of subsets of a topological space.
It was shown that an open set is disjoint from
the closure of a subset of a topological space if and only if
it is disjoint from the subset itself
(Lemma 1.6).
Also the complement of the closure of a subset of a topological
space was shown to be the interior of the complement of that
subset
(Proposition 1.7).

Lecture 3 (January 20, 2017)

The lecture began by showing that the definition of
neighbourhoods in general topological spaces is consistent
with a standard definition of neighbourhoods of points
in metric spaces that employs the distance function on
a metric space.

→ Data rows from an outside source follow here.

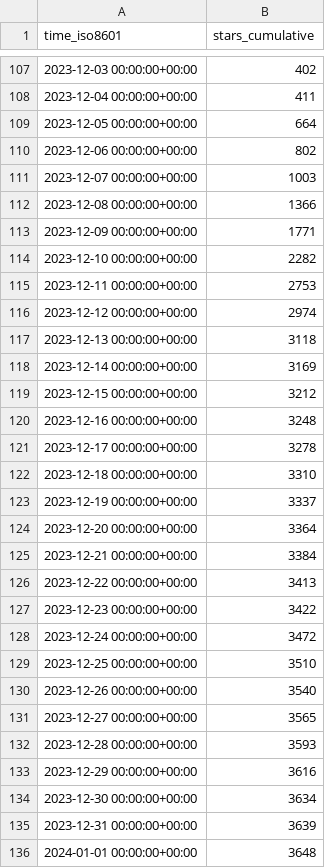
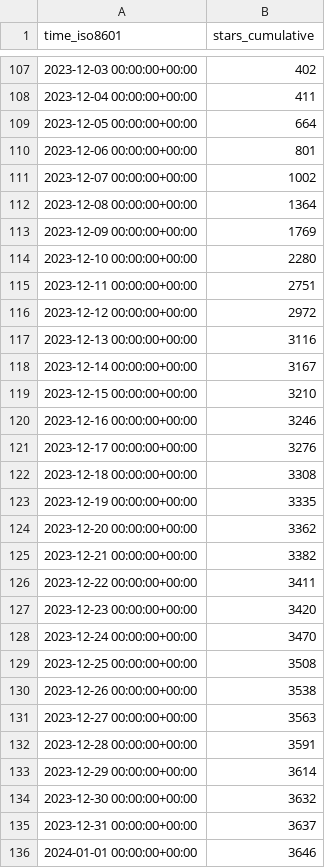
Before and after one commit to hokhyk/superduperdb, a CSV file: SuperDuperDB/superduperdb/ghrs-data/stargazers.csv, drawn as a sheet; only a part is shown, gaps mark what is left out; the diff covers the shown part only.

```diff
--- a/SuperDuperDB/superduperdb/ghrs-data/stargazers.csv
+++ b/SuperDuperDB/superduperdb/ghrs-data/stargazers.csv
@@ -109,28 +109,28 @@ time_iso8601,stars_cumulative
 2023-12-05 00:00:00+00:00,664
-2023-12-06 00:00:00+00:00,802
-2023-12-07 00:00:00+00:00,1003
-2023-12-08 00:00:00+00:00,1366
-2023-12-09 00:00:00+00:00,1771
-2023-12-10 00:00:00+00:00,2282
-2023-12-11 00:00:00+00:00,2753
-2023-12-12 00:00:00+00:00,2974
-2023-12-13 00:00:00+00:00,3118
-2023-12-14 00:00:00+00:00,3169
-2023-12-15 00:00:00+00:00,3212
-2023-12-16 00:00:00+00:00,3248
-2023-12-17 00:00:00+00:00,3278
-2023-12-18 00:00:00+00:00,3310
-2023-12-19 00:00:00+00:00,3337
-2023-12-20 00:00:00+00:00,3364
-2023-12-21 00:00:00+00:00,3384
-2023-12-22 00:00:00+00:00,3413
-2023-12-23 00:00:00+00:00,3422
-2023-12-24 00:00:00+00:00,3472
-2023-12-25 00:00:00+00:00,3510
-2023-12-26 00:00:00+00:00,3540
-2023-12-27 00:00:00+00:00,3565
-2023-12-28 00:00:00+00:00,3593
-2023-12-29 00:00:00+00:00,3616
-2023-12-30 00:00:00+00:00,3634
-2023-12-31 00:00:00+00:00,3639
-2024-01-01 00:00:00+00:00,3648
+2023-12-06 00:00:00+00:00,801
+2023-12-07 00:00:00+00:00,1002
+2023-12-08 00:00:00+00:00,1364
+2023-12-09 00:00:00+00:00,1769
+2023-12-10 00:00:00+00:00,2280
+2023-12-11 00:00:00+00:00,2751
+2023-12-12 00:00:00+00:00,2972
+2023-12-13 00:00:00+00:00,3116
+2023-12-14 00:00:00+00:00,3167
+2023-12-15 00:00:00+00:00,3210
+2023-12-16 00:00:00+00:00,3246
+2023-12-17 00:00:00+00:00,3276
+2023-12-18 00:00:00+00:00,3308
+2023-12-19 00:00:00+00:00,3335
+2023-12-20 00:00:00+00:00,3362
+2023-12-21 00:00:00+00:00,3382
+2023-12-22 00:00:00+00:00,3411
+2023-12-23 00:00:00+00:00,3420
+2023-12-24 00:00:00+00:00,3470
+2023-12-25 00:00:00+00:00,3508
+2023-12-26 00:00:00+00:00,3538
+2023-12-27 00:00:00+00:00,3563
+2023-12-28 00:00:00+00:00,3591
+2023-12-29 00:00:00+00:00,3614
+2023-12-30 00:00:00+00:00,3632
+2023-12-31 00:00:00+00:00,3637
+2024-01-01 00:00:00+00:00,3646
```
Also changed, not shown: 1 added row and 27 edited cells elsewhere in this file.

Much of the remainder of the lecture
was concerned with
subspace topologies.
In particular it was shown that, on any subset of
a metric space, the subspace topology coincides with the metric
space topology
(Corollary 1.12).
The lecture concluded by giving the definition of
Hausdorff spaces,
proving that metric spaces are Hausdorff spaces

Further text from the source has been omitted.